Interestingly, I don’t feel the need to write a Christian fantasy in the way some people might approach that term. If I want to achieve my ultimate end in a way that exposes readers to divine light, my goal as a writer can’t be to get them saved, but to tell the truth, a quality of God I must trust to flow rather naturally through me because I’m filled with His spirit. Fiction is the perfect vehicle for this, except when it becomes propaganda. The rub is that Christian fiction is often the most falsely told. Francis Schaeffer said, “I am afraid that as evangelicals, we think that a work of art only has value if we reduce it to a tract.” Why do we do this? (more below…)
Falsehood occurs when a Christian author seeks to artificially impose a Message on every chapter, rather than simply revealing what is Real. Tolkien’s epic Lord of the Rings cycle resonated deeply with both believers and unbelievers because it emerged from completeness of perspective rather than narrowness of focus. The question of Jesus as Savior and Lord was not the point of Frodo’s journey. Hardly! Rather, the curse of the One Ring and the threat of Sauron’s dominion was the point. Yet, how many books have been written gleaning Biblical insight from this epic tale? How Christ-like was Frodo’s sacrificial role. His resistance to the temptations of power? How many seeds of the kingdom of God have been planted through millions of books sold and movies watched? The attractiveness and value of a story that is true to itself cannot be overestimated. It does not ring hollow in the reader’s ears. By contrast, prostituting a story doesn’t make people want to read it, it turns them off.
Christian readers should insist on authentic storytelling as ultimately preferable to evangelistic storytelling. I don’t drink milk from a Christian cow, I don’t buy gas from a Christian oil company, I don’t demand that the waitress who serves me at Applebees come to Jesus before she gives me my food. While there is obvious sincerity and good intention behind this approach, it ultimately substitutes creeds for truth, and appearance for authenticity. This is a mistake. The Gospel has already been told. It is complete. Nothing can be added to the canon, nor should it. So we must look elsewhere. What new stories remain for the sake of this same, timeless truth?

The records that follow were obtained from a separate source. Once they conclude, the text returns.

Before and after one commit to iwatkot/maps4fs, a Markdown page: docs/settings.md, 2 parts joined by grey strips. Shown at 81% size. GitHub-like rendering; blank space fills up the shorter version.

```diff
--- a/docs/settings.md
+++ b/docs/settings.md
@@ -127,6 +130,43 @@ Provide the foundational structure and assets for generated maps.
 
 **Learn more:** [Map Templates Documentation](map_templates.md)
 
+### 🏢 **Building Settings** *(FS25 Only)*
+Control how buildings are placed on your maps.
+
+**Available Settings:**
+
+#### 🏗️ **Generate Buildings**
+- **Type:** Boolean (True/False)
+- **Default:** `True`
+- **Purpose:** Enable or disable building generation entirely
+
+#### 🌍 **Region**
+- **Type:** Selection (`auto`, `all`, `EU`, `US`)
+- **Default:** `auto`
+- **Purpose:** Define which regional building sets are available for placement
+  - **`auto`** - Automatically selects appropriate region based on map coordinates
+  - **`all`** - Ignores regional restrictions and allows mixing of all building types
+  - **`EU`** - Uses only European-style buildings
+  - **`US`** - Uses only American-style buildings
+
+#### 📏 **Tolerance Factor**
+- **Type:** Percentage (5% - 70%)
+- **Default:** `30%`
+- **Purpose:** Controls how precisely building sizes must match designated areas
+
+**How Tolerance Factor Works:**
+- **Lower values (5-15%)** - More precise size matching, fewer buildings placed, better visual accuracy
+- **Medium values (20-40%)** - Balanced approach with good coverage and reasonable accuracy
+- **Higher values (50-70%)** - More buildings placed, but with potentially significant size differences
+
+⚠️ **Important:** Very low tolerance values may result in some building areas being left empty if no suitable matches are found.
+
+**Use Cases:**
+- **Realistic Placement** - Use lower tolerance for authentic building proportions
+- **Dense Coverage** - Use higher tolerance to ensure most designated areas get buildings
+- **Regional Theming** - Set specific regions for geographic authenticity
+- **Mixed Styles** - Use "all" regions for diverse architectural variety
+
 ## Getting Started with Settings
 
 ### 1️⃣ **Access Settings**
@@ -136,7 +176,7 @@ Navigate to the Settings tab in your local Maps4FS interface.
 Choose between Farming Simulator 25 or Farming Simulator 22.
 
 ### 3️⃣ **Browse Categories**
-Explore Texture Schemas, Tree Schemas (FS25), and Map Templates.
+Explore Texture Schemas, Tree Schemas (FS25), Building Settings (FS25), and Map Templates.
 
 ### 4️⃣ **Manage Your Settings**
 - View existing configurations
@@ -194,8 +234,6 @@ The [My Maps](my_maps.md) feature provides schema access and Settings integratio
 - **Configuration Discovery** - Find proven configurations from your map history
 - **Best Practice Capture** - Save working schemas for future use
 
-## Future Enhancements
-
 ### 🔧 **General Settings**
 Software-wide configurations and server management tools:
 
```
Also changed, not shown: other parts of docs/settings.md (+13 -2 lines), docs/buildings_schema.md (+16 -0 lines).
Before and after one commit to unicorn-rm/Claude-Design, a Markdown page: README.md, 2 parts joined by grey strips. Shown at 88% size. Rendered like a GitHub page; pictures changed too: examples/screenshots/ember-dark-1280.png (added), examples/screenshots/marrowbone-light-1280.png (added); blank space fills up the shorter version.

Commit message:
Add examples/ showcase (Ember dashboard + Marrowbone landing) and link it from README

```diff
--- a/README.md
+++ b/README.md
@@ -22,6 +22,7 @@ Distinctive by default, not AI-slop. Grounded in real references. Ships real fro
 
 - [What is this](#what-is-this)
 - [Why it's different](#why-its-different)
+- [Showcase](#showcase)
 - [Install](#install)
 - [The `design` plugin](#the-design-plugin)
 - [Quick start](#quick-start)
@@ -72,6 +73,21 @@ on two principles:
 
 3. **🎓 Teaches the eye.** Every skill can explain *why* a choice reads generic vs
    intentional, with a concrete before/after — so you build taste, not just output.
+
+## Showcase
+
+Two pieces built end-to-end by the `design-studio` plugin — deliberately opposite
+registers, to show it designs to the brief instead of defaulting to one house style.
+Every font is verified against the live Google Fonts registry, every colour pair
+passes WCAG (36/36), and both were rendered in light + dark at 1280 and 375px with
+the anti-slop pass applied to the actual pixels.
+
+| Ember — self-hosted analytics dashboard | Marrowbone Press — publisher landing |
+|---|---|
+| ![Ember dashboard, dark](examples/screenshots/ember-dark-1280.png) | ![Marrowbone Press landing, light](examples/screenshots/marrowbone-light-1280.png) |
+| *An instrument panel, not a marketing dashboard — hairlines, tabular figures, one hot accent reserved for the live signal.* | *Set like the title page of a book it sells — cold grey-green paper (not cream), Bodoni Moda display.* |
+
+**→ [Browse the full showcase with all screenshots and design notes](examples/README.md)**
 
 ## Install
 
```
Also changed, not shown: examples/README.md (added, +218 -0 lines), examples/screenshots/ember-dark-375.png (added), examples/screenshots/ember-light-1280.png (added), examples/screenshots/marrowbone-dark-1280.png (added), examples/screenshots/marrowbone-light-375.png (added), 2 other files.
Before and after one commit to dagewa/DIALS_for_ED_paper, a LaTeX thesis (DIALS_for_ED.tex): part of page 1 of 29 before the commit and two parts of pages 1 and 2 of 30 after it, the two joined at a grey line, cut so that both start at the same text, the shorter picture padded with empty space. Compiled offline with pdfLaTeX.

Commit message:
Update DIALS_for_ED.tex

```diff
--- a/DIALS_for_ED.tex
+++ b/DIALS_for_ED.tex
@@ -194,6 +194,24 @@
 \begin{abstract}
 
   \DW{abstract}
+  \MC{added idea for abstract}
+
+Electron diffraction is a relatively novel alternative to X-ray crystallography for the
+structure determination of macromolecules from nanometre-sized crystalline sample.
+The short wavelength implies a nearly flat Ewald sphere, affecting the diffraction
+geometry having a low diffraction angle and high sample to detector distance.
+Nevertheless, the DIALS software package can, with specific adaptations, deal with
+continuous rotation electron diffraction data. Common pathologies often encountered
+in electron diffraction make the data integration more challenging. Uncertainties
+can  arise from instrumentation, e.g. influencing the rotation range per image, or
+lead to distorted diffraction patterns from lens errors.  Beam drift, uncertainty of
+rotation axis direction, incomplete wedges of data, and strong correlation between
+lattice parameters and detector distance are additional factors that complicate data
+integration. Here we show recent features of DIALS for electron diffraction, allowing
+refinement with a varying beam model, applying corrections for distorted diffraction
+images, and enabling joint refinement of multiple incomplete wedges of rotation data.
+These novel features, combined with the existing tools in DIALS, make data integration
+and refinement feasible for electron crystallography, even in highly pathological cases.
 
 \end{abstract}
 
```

And remember, God didn’t consider it less than “Christian” to portray the raw, unvarnished story of humanity in Scripture. The most sacred, divinely inspired book in history contains murder, adultery, lying, deception, sorcery, betrayal and idolatry. In fact, the Bible is the most darkly honest book ever written. And precisely for that reason, the splitting brilliance of Christ shines through even clearer and cleaner. Every page of Scripture points to Jesus because every page of Scripture is true, not because every page specifically names Him. Ultimately, if a story is to serve Truth, it cannot employ false means.
Welcome to The Legends of Karac Tor. Check it out at Amazon.